Read the full story from NPR.
Humans are not the only ones adapting to the effects of global climate change.
Animals are also adapting to the environmental changes — as some warm-blooded animals are beginning to “shapeshift” their bodies in response to shifts in climate, according to a recent study in Trends in Ecology & Evolution led by Sara Ryding, a researcher at Deakin University in Australia.
Read the full story at MLive.
In Toledo, Ohio, a device that resembles a small animal cage on pontoons with floating sausage links on either side is trapping trash on a creek that flows to Lake Erie.
In Toronto, Ont., floating garbage cans called Seabins are vacuuming up plastic bottles, cigarette butts, wrappers and other junk at marinas along Lake Ontario.
In Clayton, N.Y., fancy netted baskets called LittaTraps are catching garbage inside village storm sewers that drain runoff into the St. Lawrence River.
In each case, the devices were installed within the last couple years to reduce the amount of plastic waste reaching the Great Lakes, which are receiving an estimated 22 million pounds (10,000 metric tons) of plastic debris annually from the U.S. and Canada.
Read the full story from Penn State University.
A computer software package widely used in the Midwest to strategically position riparian buffers and other structures aimed at protecting water quality on agricultural land can be used effectively in the eastern United States, with some limitations, Penn State researchers report in a new study.
Read the full story at ESG Today.
Consumer electronics company Logitech announced today a series of new climate goals, including having all products and operations achieve neutrality this year, achieving net zero emissions by 2030, and ultimately becoming “climate positive,” by removing more carbon than creating.
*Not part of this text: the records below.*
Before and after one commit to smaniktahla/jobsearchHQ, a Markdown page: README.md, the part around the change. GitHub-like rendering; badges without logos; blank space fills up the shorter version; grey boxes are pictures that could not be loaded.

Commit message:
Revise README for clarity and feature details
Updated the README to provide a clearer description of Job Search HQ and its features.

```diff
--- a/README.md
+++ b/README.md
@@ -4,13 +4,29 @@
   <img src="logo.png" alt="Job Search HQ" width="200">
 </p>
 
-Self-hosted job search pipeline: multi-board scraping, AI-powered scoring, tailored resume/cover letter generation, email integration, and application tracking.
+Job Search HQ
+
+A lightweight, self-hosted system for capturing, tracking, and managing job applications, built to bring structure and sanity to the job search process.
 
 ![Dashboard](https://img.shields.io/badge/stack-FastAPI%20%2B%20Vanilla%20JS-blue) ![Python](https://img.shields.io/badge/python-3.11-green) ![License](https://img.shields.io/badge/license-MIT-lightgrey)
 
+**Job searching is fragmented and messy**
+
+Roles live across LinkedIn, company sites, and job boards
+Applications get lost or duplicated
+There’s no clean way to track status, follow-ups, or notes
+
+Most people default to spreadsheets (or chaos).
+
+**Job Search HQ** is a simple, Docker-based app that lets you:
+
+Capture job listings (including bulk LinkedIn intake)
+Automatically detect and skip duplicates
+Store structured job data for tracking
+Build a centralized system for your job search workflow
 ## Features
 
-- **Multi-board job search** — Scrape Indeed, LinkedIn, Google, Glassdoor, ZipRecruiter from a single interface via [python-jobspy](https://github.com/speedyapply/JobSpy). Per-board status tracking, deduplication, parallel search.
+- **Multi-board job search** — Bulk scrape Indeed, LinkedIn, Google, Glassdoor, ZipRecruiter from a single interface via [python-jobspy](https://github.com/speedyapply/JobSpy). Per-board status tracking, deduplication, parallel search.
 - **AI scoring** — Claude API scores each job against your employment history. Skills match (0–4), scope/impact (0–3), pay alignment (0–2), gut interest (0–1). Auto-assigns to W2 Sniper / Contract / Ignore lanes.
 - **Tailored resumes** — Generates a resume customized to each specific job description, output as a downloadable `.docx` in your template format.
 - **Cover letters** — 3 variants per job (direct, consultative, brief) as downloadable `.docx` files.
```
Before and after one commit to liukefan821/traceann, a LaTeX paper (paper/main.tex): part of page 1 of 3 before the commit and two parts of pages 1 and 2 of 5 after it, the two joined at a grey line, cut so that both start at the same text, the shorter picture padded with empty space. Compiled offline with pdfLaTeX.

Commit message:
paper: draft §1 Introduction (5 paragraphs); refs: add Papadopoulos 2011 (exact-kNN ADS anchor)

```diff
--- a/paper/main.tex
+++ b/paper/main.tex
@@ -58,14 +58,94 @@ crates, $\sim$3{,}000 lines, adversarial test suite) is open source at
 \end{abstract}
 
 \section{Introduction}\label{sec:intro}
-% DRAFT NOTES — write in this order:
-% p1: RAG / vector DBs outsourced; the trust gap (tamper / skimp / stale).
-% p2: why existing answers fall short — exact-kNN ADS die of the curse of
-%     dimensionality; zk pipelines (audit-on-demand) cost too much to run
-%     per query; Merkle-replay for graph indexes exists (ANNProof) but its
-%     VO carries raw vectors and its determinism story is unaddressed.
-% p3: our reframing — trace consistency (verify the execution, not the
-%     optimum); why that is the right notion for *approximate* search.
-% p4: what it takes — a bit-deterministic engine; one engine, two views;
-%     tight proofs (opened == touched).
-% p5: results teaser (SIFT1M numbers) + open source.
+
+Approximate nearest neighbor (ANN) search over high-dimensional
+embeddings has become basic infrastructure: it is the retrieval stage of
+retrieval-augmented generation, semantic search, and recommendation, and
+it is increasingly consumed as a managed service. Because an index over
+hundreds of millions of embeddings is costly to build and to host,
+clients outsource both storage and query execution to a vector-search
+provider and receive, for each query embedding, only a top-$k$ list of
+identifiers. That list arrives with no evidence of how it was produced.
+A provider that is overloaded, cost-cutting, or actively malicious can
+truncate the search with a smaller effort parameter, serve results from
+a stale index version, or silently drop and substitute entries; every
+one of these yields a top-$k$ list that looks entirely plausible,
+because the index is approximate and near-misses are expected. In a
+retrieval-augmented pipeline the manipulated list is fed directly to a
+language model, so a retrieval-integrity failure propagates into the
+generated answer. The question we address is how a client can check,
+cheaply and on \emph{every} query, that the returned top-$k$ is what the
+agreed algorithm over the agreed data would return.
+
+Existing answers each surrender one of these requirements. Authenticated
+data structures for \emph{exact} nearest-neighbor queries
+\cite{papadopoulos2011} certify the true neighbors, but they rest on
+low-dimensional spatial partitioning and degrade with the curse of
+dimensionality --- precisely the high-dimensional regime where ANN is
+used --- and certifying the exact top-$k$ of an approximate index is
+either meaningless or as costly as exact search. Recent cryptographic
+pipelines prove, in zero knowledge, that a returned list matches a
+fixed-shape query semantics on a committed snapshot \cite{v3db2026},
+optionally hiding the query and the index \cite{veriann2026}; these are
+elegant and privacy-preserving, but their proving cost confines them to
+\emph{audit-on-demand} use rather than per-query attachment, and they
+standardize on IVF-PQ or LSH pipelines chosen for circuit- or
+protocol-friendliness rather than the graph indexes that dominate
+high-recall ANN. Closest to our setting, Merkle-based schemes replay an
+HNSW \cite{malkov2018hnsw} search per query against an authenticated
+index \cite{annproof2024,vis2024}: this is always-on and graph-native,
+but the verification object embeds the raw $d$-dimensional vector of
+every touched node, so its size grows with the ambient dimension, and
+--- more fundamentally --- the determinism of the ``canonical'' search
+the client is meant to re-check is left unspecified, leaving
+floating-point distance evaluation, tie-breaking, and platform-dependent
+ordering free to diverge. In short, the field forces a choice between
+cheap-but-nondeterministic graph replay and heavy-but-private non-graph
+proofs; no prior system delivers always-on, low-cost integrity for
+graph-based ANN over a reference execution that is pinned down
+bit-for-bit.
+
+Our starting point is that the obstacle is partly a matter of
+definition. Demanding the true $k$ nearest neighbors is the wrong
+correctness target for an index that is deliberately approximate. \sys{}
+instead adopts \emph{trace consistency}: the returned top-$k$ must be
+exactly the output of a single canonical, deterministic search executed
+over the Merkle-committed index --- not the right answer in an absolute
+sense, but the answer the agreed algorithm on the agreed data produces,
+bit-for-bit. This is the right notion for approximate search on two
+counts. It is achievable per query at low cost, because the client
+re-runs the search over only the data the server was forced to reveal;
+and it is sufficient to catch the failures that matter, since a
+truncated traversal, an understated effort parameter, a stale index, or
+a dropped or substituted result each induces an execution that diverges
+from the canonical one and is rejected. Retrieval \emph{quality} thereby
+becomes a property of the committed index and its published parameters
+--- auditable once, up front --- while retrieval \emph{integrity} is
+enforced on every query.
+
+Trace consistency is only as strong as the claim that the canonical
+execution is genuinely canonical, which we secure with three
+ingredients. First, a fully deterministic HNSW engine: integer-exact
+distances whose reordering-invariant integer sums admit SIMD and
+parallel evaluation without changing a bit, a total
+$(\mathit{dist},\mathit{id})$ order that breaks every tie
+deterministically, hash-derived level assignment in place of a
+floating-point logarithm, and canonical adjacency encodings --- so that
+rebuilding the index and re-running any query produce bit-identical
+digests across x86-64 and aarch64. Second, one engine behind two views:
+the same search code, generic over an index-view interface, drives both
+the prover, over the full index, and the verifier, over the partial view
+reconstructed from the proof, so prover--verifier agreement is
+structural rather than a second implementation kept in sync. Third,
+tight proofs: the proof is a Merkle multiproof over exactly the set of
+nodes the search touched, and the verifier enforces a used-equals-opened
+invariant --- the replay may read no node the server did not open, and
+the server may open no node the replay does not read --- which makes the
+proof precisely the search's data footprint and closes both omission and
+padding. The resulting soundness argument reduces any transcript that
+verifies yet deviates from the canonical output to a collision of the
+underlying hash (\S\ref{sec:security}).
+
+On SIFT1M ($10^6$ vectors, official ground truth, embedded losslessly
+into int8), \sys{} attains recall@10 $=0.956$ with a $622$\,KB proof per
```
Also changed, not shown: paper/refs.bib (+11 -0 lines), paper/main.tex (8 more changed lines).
Read the full story in the Detroit Free Press.
Citing an ongoing risk of lead poisoning to residents of Benton Harbor through their public drinking water, 20 environmental and public advocacy organizations on Thursday filed a petition with the U.S. Environmental Protection Agency, urging federal intervention to secure safe water supplies for the southwest Michigan city’s nearly 10,000 residents.
Read the full story in the New Yorker.
The best time to plant a solar panel was forty years ago—but Biden is trying hard to make up for lost time.
Read the full story from the Stanford Underground Research Facility.
South Dakota Mines researchers study microbial acceleration of carbon mineralization with extremophiles found at SURF.
Read the full story from MPR.
The largest crop yet of Kernza was recently harvested. Research shows Kernza improves water quality by reducing fertilizer pollution of water, and it can efficiently store carbon in the soil, helping reduce carbon dioxide, a greenhouse gas.
Read the full story at Modern Farmer.
This week, the USDA announced that more than 2.5 million acres of American land have been accepted in the Grassland Conservation Reserve Program (CRP), which involves payments to farmers to remove their land from agricultural production and instead work on environmental benefits and climate mitigation.
Read the full story in the Washington Post.
Toledo-area plant faces pressure to boost output as U.S. blocks some solar-panel imports over concerns about forced labor in China.